A twenty-something business student in Indianapolis, Lucas grew up with my oldest son in Latin America. Yet he is here. I mean right here. In-the-house here.
By some generous act of Providence, the apartment Lucas shares with two colleges students and an undisclosed but not absurd number of acts, suffers an infestation of flees. I have never before been grateful for fleas, but I am so now.
Lucas has, over the years, hung out in somewhat irregular fashion in our house. When I use to hang out in this generic sense, I do not mean anything as defined as to spend the occasional evening, to come by to watch the Super Bowl, or to join us for dinner. Those connotations do attach themselves to the concept of to hang out. But they do not define Lucas.
In fact, Lucas is one of those young men who inherently defies definition and its encumbering bureaucratic intentions.
Lucas is just here much of the time. Eating, bathing, answering his emails, watching Seinfeld, sleeping, coming and going.
On the reddish-brown leather couch that stands in for stadium seating in the Red Room in which the Mitsubishi wide-screen television with which Amazon graced my home for the mere price of reviewing the thing, Sammy and Lucas are often to be found in exquisite repose. Sammy, my blind Rhodesian Ridgeback, adores Lucas.
Lucas takes Sammy for walks in the odiferous park with all the fun things upon which to pee. Lucas feeds Sammy. Sammy adores. It is a kind of unbreakable covenant, a binding together of two lives, a domestic rhythm of the most pleasant kind.
Sammy, you see, is not merely blind. After surgery, he is quite eye-less. Lucas never mentions it. Sammy appreciates this. Reciprocity has seldom known a neater set of circumstances.
Lucas answers his phone sporadically. Lucas’ consultation of his email inbox is sporadic.
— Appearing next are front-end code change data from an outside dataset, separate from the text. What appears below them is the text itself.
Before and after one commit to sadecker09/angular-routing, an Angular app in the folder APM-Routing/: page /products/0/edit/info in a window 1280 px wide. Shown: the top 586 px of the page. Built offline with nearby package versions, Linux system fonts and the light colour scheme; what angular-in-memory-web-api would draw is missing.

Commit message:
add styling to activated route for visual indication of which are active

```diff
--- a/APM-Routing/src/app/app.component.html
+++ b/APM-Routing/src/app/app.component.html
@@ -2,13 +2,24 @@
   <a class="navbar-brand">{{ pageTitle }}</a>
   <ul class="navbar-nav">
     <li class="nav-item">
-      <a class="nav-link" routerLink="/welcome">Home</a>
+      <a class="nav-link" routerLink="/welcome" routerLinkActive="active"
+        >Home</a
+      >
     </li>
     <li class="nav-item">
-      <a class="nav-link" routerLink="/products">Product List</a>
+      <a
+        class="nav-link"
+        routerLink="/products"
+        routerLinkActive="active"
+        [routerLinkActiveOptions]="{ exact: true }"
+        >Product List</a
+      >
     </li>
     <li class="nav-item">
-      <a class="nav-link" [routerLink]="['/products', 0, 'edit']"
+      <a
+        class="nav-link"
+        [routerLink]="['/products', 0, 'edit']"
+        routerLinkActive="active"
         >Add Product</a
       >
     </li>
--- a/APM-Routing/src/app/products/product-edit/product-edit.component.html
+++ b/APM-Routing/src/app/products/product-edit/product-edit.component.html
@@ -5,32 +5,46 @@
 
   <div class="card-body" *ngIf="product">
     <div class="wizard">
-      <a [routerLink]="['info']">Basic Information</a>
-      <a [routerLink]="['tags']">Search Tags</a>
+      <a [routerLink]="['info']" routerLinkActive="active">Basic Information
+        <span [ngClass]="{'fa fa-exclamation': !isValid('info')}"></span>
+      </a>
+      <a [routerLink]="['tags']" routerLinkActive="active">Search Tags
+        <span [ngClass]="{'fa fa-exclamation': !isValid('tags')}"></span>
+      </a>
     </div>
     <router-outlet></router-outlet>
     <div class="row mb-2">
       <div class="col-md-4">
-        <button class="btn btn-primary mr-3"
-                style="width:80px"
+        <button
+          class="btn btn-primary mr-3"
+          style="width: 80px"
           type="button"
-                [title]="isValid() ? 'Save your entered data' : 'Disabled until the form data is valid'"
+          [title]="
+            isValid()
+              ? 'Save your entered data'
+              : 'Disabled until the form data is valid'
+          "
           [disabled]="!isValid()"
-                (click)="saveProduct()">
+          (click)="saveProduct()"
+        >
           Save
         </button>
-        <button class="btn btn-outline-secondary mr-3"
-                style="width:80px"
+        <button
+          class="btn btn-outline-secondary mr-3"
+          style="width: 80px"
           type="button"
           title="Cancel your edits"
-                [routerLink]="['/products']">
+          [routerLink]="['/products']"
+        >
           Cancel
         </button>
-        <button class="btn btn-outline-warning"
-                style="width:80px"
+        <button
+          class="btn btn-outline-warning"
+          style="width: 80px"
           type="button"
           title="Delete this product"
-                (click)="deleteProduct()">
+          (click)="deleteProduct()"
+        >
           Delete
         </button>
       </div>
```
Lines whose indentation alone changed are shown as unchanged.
Yet this one thing is true: Lucas texts. If you want to contact Lucas, you send him a text. Lucas replies. Case closed.
I mention this detail because this old house is just big enough, just vulnerable enough, and just enough full of Rhodesian Ridgebacks to become a vulnerable and even volatile place if it becomes momentarily bereft of humans.
I travel. Lucas does not. Thus, both vulnerability and volatility are kept in their corner, marginally de-clawed.
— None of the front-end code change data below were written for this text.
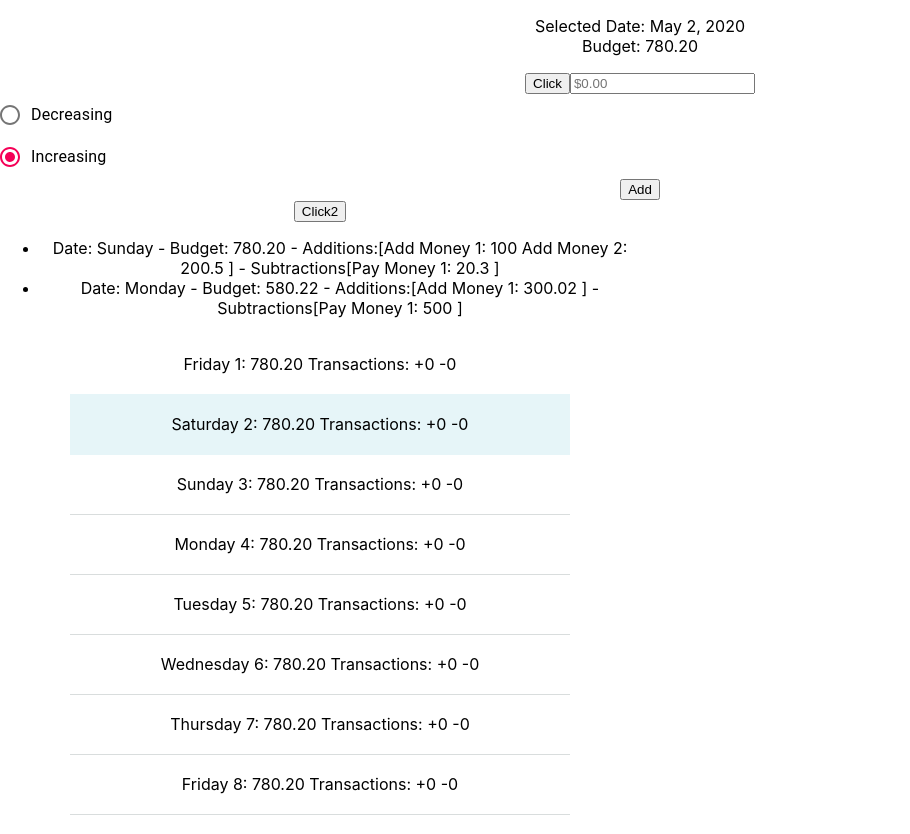
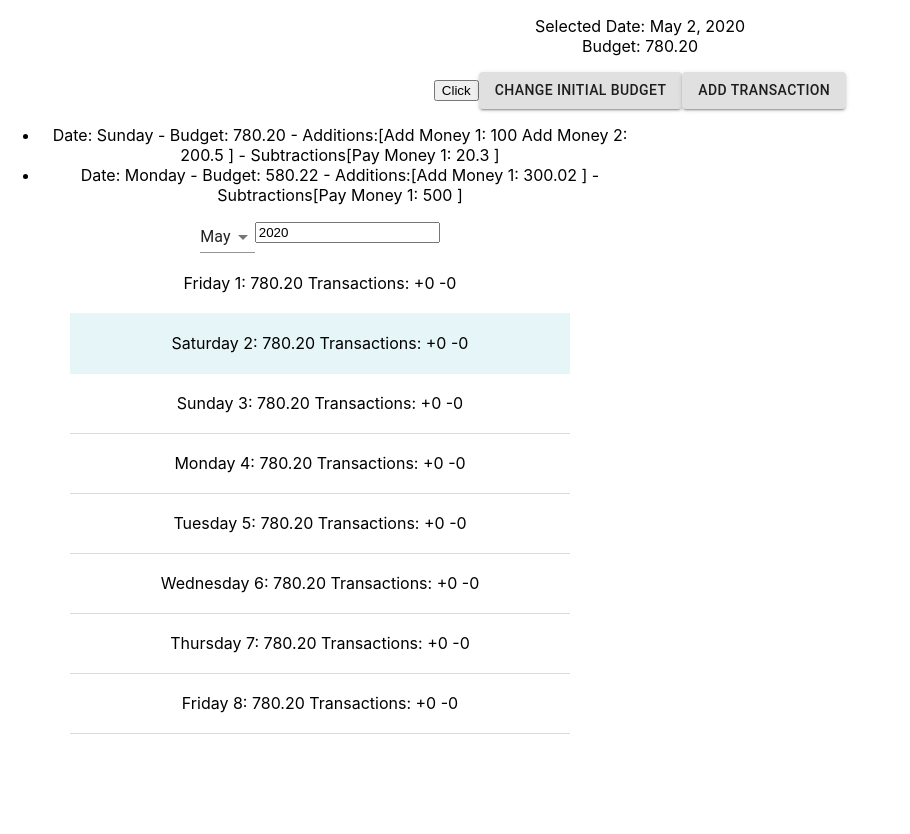
Before and after one commit to ArronVan/budgetcalendar, a React (Create React App) app: page / in a window 1280 px wide. Shown: the whole page, without its empty margins (0-910 px from the left). After the commit the page ends 800 px from the top, so only its background shows below. Built offline with nearby package versions, Linux system fonts and the light colour scheme.

Commit message:
added month/year inputs and buttons to show input fields

```diff
--- a/src/Calendar.js
+++ b/src/Calendar.js
@@ -1,17 +1,29 @@
 import React from 'react'
 import { getAllDaysInMonth, getDayOfWeekName } from './DateFunctions'
 import { FixedSizeList as List } from 'react-window'
-import { getDate, isSameDay } from 'date-fns'
+import { getDate, getMonth, getYear, isSameDay } from 'date-fns'
+import FormControl from '@material-ui/core/FormControl'
+import Select from '@material-ui/core/Select'
+import MenuItem from '@material-ui/core/MenuItem'
+import NumberFormat from 'react-number-format'
 
 import './Calendar.css'
 
 class Calendar extends React.Component {
+    constructor(props) {
+        super(props);
+        this.state = {
+            month: getMonth(this.props.selectedDate),
+            year: getYear(this.props.selectedDate),
+            yearInput: getYear(this.props.selectedDate).toString()
+        }
+    }
+
     render() {
-        let allDaysInMonth = getAllDaysInMonth(this.props.selectedDate);
+        let allDaysInMonth = getAllDaysInMonth(new Date(this.state.year, this.state.month, 1));
 
         return (
             <>
-                <button onClick={() => this.props.changeSelectedDate(new Date(2020, 3, 1))}>Click2</button>
                 <ul>
                     {this.props.dates.map((day, index) => {
                         return <li key={index}>
@@ -28,6 +40,34 @@ class Calendar extends React.Component {
                         </li>
                     })}
                 </ul>
+                <FormControl>
+                    <Select value={this.state.month} onChange={(event) => this.setState({month: event.target.value})}>
+                        <MenuItem value={0}>Janurary</MenuItem>
+                        <MenuItem value={1}>Feburary</MenuItem>
+                        <MenuItem value={2}>March</MenuItem>
+                        <MenuItem value={3}>April</MenuItem>
+                        <MenuItem value={4}>May</MenuItem>
+                        <MenuItem value={5}>June</MenuItem>
+                        <MenuItem value={6}>July</MenuItem>
+                        <MenuItem value={7}>August</MenuItem>
+                        <MenuItem value={8}>September</MenuItem>
+                        <MenuItem value={9}>October</MenuItem>
+                        <MenuItem value={10}>November</MenuItem>
+                        <MenuItem value={11}>December</MenuItem>
+                    </Select>
+                </FormControl>
+                <NumberFormat
+                  defaultValue={this.state.year}
+                  thousandSeparator={false}
+                  allowNegative={false}
+                  decimalScale={0}
+                  isAllowed={(values => {return values.floatValue < 10000;})}
+                  onValueChange={(values) => {
+                      this.setState({
+                          year: values.floatValue > 0 ? values.floatValue : 0
+                        });}
+                    }
+                />
                 <div className="List">
                     <List
                         height={500}
--- a/src/InputFields.js
+++ b/src/InputFields.js
@@ -1,21 +1,24 @@
 import React from 'react'
 import NumberFormat from 'react-number-format'
-import FormControlLabel from '@material-ui/core/FormControlLabel';
+import FormControlLabel from '@material-ui/core/FormControlLabel'
 import Radio from '@material-ui/core/Radio'
-import RadioGroup from '@material-ui/core/RadioGroup';
+import RadioGroup from '@material-ui/core/RadioGroup'
+import Button from '@material-ui/core/Button'
 
 class InputFields extends React.Component {
     constructor(props) {
         super(props);
         this.state = {
             showChangeBudget: false,
-            showAddTransaction: true,
+            showAddTransaction: false,
             currencyValue: null,
             isAdd: true
         };
 
         this.changeBudget = this.changeBudget.bind(this);
         this.addTransaction = this.addTransaction.bind(this);
+        this.showChangeBudget = this.showChangeBudget.bind(this);
+        this.showAddTransaction = this.showAddTransaction.bind(this);
     }
 
     changeBudget() {
@@ -28,9 +31,28 @@ class InputFields extends React.Component {
         this.setState({currencyValue: null, isAdd: true});
     }
 
+    showChangeBudget() {
+        if (!this.state.showChangeBudget)
+            this.setState({currencyValue: null});
+
+        this.setState({showChangeBudget: true});
+        this.setState({showAddTransaction: false});
+    }
+
+    showAddTransaction() {
+        if (!this.state.showAddTransaction)
+            this.setState({currencyValue: null, isAdd: true});
+
+        this.setState({showAddTransaction: true});
+        this.setState({showChangeBudget: false});
+    }
+
     render() {
         return (
             <>
+                <Button variant="contained" onClick={this.showChangeBudget}>Change Initial Budget</Button>
+                <Button variant="contained" onClick={this.showAddTransaction}>Add Transaction</Button>
+                <br/>
                 {this.state.showChangeBudget ?
                 <>
                     <NumberFormat
```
‘Lucas, I’ll be in Delhi. Can you watch the dogs?’, might come across the wire.
‘Got it covered’ comes the message to the iPhone of the frazzled traveler in the boarding lounge at O’Hare.
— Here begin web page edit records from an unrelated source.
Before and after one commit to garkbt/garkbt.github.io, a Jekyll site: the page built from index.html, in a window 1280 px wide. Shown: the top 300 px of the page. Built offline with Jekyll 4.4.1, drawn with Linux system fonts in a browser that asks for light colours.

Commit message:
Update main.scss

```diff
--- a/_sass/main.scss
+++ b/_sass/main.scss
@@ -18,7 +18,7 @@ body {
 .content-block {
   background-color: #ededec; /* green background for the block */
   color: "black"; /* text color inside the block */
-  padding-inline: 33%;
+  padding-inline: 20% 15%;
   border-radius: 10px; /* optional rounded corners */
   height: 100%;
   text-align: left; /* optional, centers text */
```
The world, momentarily, rests secure.
Lucas is not only a competent house-watcher and canine-preferred dog keeper. He is also a fine wit.
Lucas and irony are synonyms. Where justice and mercy kiss, Lucas and irony virtually make out.
A student of film and television, Lucas explains to this Old Guy that television breaks down neatly into ‘Before Seinfeld’ and ‘After Seinfeld’. Lucas comments on the geometrical magic of the World Cup semi-finals as though he invented the game. Lucas knows everything.
Lucas, as I tell him how life has changed now that I’ve learned what a hosta is, listens politely and awaits his opportunity to insert a subtle, knowing, ironic comment upon Old Men who do gardens.
Lucas makes this old house better, safe, humane, and canine-friendly.
The world, at this moment, is a bit too full of lethal, unpredictable things.
Lucas is safe, here, and dog-worthy. In this old house.